Ronald Safer, Howard's lawyer, said his client was a threat to himself and the fire was a "tragic mistake." Howard appeared in court in hospital clothing, with a bandage on his neck for his self-inflicted knife wound. "Friday morning, Brian tried to take his life. That he did so in a way that inconvenienced -- and more -- many, many people is unacceptable, and he deeply regrets that," Safer said to reporters following Howard's court appearance.
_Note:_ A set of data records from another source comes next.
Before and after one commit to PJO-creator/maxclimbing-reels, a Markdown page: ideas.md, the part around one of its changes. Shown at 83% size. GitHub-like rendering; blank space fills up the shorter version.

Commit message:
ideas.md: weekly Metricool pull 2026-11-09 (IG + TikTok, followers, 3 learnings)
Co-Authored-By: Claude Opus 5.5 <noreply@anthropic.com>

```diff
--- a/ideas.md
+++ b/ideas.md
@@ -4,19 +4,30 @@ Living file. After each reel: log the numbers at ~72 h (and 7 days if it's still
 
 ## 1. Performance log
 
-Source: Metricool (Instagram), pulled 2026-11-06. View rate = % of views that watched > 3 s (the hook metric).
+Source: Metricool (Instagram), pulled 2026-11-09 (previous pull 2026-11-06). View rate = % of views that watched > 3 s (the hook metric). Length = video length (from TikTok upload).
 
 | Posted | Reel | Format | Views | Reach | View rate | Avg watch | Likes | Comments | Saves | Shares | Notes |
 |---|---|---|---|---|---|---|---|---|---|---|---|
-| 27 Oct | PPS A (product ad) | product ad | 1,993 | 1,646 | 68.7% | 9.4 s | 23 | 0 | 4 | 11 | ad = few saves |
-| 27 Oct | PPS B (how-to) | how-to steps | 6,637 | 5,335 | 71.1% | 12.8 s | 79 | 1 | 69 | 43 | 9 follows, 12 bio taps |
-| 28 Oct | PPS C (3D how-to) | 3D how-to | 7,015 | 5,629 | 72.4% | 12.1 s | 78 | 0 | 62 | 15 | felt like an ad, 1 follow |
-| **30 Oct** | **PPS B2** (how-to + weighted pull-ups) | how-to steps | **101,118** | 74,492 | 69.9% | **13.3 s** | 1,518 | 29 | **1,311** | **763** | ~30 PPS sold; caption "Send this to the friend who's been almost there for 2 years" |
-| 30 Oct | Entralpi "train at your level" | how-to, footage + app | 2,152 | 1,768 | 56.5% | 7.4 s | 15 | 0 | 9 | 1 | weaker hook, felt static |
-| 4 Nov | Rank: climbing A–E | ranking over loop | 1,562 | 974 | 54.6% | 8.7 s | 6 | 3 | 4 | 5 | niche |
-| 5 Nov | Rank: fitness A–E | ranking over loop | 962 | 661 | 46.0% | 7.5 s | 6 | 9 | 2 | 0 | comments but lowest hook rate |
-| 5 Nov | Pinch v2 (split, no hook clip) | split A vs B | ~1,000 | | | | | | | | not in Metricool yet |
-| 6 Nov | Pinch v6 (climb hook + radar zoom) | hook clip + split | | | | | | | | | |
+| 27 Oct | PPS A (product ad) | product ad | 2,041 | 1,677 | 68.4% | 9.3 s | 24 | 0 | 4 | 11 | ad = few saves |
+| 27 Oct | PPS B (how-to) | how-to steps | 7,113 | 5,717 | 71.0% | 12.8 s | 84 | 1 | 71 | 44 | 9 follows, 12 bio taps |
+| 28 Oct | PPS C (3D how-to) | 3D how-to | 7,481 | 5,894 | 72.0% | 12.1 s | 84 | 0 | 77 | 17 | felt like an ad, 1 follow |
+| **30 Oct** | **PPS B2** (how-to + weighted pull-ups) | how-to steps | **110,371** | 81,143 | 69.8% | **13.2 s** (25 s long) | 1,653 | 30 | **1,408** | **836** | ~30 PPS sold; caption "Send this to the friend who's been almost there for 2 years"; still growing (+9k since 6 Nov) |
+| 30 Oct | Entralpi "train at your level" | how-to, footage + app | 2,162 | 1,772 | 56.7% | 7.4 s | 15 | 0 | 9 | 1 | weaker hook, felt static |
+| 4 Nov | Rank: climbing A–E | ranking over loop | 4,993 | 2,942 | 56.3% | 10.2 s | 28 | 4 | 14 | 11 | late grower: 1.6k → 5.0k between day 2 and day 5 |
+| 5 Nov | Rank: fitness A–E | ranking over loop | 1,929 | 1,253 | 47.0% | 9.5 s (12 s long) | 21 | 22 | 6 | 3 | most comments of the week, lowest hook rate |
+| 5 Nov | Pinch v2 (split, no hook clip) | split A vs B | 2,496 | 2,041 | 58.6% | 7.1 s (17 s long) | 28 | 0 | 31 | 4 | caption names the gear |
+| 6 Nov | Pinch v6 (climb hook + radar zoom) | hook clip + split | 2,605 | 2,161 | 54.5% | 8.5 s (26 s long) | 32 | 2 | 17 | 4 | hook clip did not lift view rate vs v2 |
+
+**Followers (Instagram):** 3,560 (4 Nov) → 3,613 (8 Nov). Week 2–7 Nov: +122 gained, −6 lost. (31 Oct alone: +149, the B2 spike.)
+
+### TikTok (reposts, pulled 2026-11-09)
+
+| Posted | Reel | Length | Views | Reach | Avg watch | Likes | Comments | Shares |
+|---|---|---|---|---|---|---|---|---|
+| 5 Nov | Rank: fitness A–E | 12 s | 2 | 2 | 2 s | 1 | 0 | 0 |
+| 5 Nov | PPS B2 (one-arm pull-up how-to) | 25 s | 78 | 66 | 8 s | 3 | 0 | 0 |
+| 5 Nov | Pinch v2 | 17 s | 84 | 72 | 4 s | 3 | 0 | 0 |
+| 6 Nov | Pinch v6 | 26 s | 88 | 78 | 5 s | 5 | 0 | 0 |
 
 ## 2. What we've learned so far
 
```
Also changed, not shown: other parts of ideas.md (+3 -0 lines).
Federal prosecutors wanted Howard to remain jailed, saying he was a danger to the community, reports the Chicago Tribune.

Following Friday's fire, the Federal Aviation Administration announced a 30-day review of its security and contingency policies. "The air transportation system is vital to our economy, and people rely on it to function 24 hours a day, seven days a week," FAA Administrator Michael P. Huerta said in a speech Monday at the Air Traffic Control Association conference in Maryland. "I want to make sure that we have the most robust contingency plans possible. That is why I’ve asked our Air Traffic Organization, in collaboration with our partners NATCA and PASS, to review our contingency plans for our major facilities. Over the next 30 days, they will take a look at our plans to make sure we are prepared to both assure the safety of aircraft but also the efficiency of the system." 

Chicago's O'Hare and Midway airports experienced thousands of cancellations and delays throughout the weekend. The delays continued into Monday with more than 400 cancellations and delays. For Tuesday, reports 90 cancelled and four delayed outbound flights for O'Hare and three canceled and two delayed outbound flights for Midway. There were 87 canceled and 27 delayed inbound flights to O'Hare and no reported delays or cancellations for Midway. Chicago also is expecting to see some severe weather later in the week, with possible thunderstorms beginning Thursday afternoon.